I can using the alias. We can just add it to the .bashrc file or use(as they tell you in .bashrc) put all your aliases in the .bash_aliases.
Here is how we go about doing it.
and edit the lines:
# Alias definitions. # You may want to put all your additions into a separate file like # ~/.bash_aliases, instead of adding them here directly. # See /usr/share/doc/bash-doc/examples in the bash-doc package. # if [ -f ~/.bash_aliases ]; then # . ~/.bash_aliases # fi
# Alias definitions. # You may want to put all your additions into a separate file like # ~/.bash_aliases, instead of adding them here directly. # See /usr/share/doc/bash-doc/examples in the bash-doc package. if [ -f ~/.bash_aliases ]; then . ~/.bash_aliases fi
Now let’s create the .bash_aliases file:
This will open a new file if you have never created one before. Note that this file is also in your home directory(that is what the ~ means).
Let’s explain the line we have to put in this file:
alias example='ssh madberry@example -v'
alias: The command we use to create the alias in addition typing this command in Terminal will give us a list of all available aliases.
example: The new alias for our command
ssh madberry@example -v: The command we want an alias for.
You can put allot of commands in here possibilities are endless.
Alias for updating through terminal:
alias update='sudo apt-get update && sudo apt-get -y upgrade'
Alias for ls -al:
alias al='ls -al'
Alias for ls -l:
alias ll='ls -l'
Alias for package not in /bin or /usr/bin:
Alias for Kate:
Remember to put each new alias on a new line like so:
alias update='sudo apt-get update && sudo apt-get -y upgrade' alias al='ls -al' alias ll='ls -l' alias mitter='/media/zooi/mitter-0.3.1/./mitter' alias k='kate'

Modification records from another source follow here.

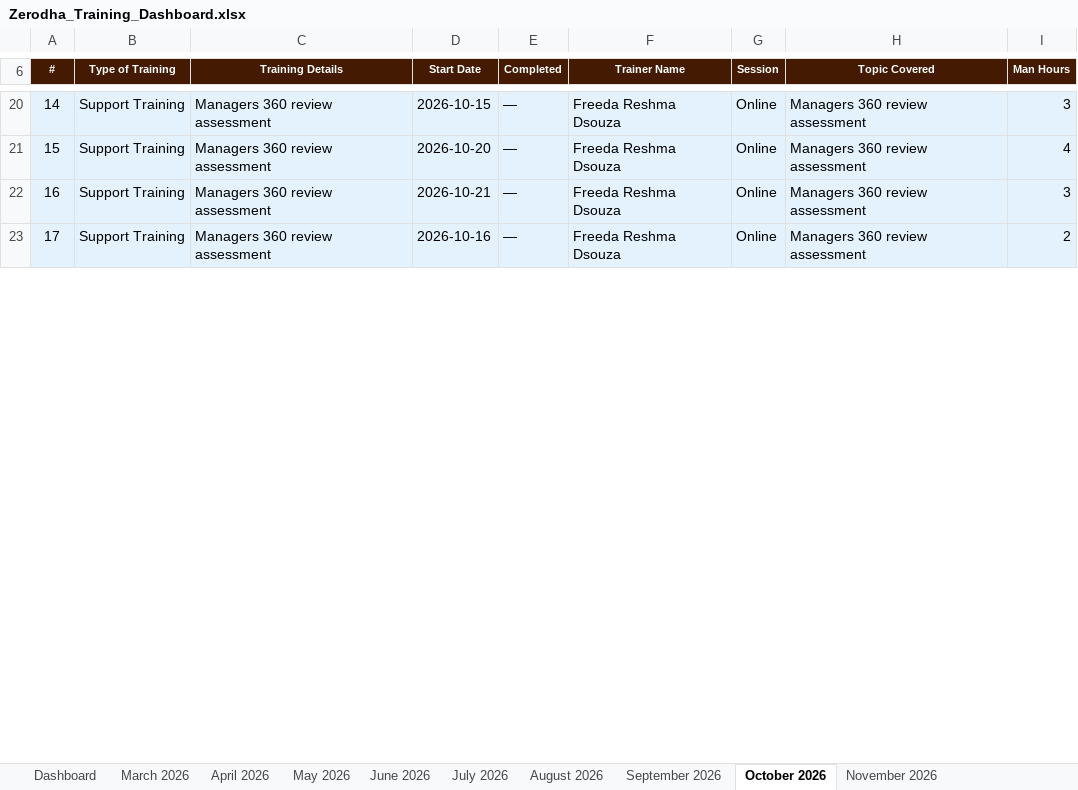
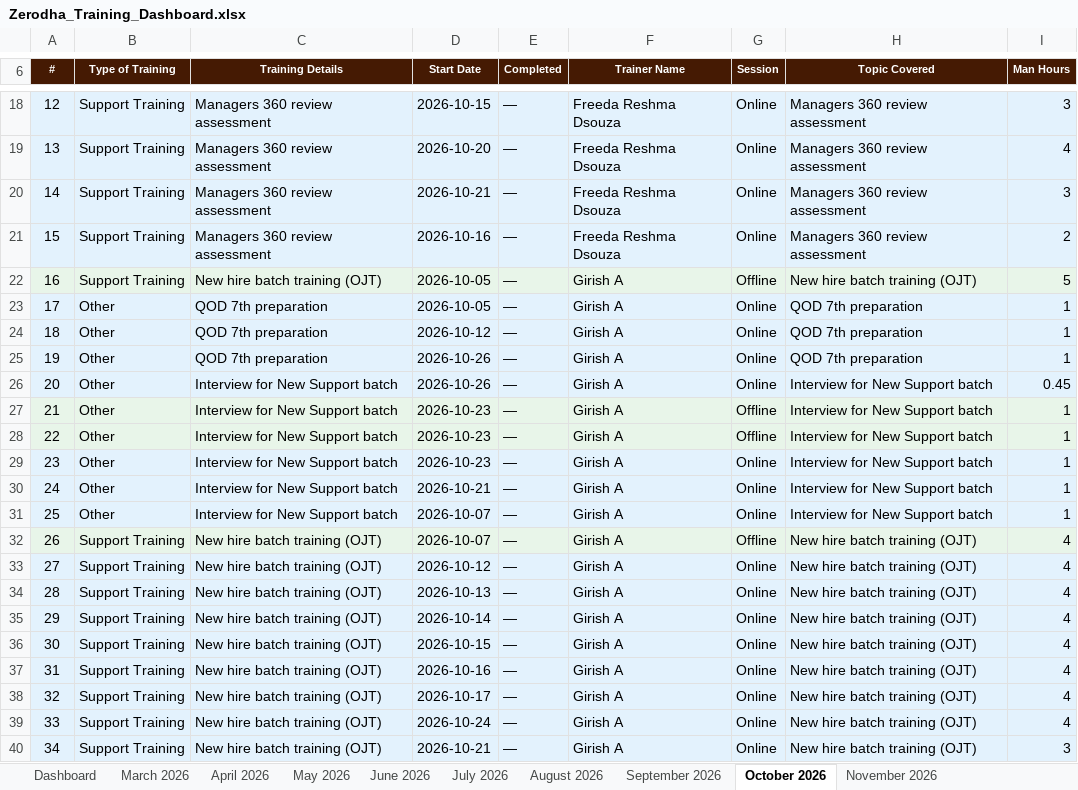
Before and after one commit to giri82sh-collab/Zerodha-training-hub, an Excel workbook: Zerodha_Training_Dashboard.xlsx, sheet October 2026, drawn as a sheet; only a part is shown, gaps mark what is left out; values as stored, in another font and other column widths than the file's, no borders; the diff covers the shown part only; the diff names each change by its address in the sheet, - before the commit and + after, or states it on an @@ line.

```diff
--- a/Zerodha_Training_Dashboard.xlsx (sheet October 2026)
+++ b/Zerodha_Training_Dashboard.xlsx (sheet October 2026)
@@ column A (#) renumbered between rows 8 and 21 @@
+row 22: 16 | Support Training | New hire batch training (OJT) | 2026-10-05 | — | Girish A | Offline | New hire batch training (OJT) | 5
+row 23: 17 | Other | QOD 7th preparation | 2026-10-05 | — | Girish A | Online | QOD 7th preparation | 1
+row 24: 18 | Other | QOD 7th preparation | 2026-10-12 | — | Girish A | Online | QOD 7th preparation | 1
+row 25: 19 | Other | QOD 7th preparation | 2026-10-26 | — | Girish A | Online | QOD 7th preparation | 1
+row 26: 20 | Other | Interview for New Support batch | 2026-10-26 | — | Girish A | Online | Interview for New Support batch | 0.45
+row 27: 21 | Other | Interview for New Support batch | 2026-10-23 | — | Girish A | Offline | Interview for New Support batch | 1
+row 28: 22 | Other | Interview for New Support batch | 2026-10-23 | — | Girish A | Offline | Interview for New Support batch | 1
+row 29: 23 | Other | Interview for New Support batch | 2026-10-23 | — | Girish A | Online | Interview for New Support batch | 1
+row 30: 24 | Other | Interview for New Support batch | 2026-10-21 | — | Girish A | Online | Interview for New Support batch | 1
+row 31: 25 | Other | Interview for New Support batch | 2026-10-07 | — | Girish A | Online | Interview for New Support batch | 1
+row 32: 26 | Support Training | New hire batch training (OJT) | 2026-10-07 | — | Girish A | Offline | New hire batch training (OJT) | 4
+row 33: 27 | Support Training | New hire batch training (OJT) | 2026-10-12 | — | Girish A | Online | New hire batch training (OJT) | 4
+row 34: 28 | Support Training | New hire batch training (OJT) | 2026-10-13 | — | Girish A | Online | New hire batch training (OJT) | 4
+row 35: 29 | Support Training | New hire batch training (OJT) | 2026-10-14 | — | Girish A | Online | New hire batch training (OJT) | 4
+row 36: 30 | Support Training | New hire batch training (OJT) | 2026-10-15 | — | Girish A | Online | New hire batch training (OJT) | 4
+row 37: 31 | Support Training | New hire batch training (OJT) | 2026-10-16 | — | Girish A | Online | New hire batch training (OJT) | 4
+row 38: 32 | Support Training | New hire batch training (OJT) | 2026-10-17 | — | Girish A | Online | New hire batch training (OJT) | 4
+row 39: 33 | Support Training | New hire batch training (OJT) | 2026-10-24 | — | Girish A | Online | New hire batch training (OJT) | 4
+row 40: 34 | Support Training | New hire batch training (OJT) | 2026-10-21 | — | Girish A | Online | New hire batch training (OJT) | 3
```
Also changed, not shown: 63 added rows, 2 removed rows and 1 edited cell elsewhere in this sheet, sheet Dashboard, sheet November 2026.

And also remember that new aliases won’t work unless you restart your Terminal(Konsole).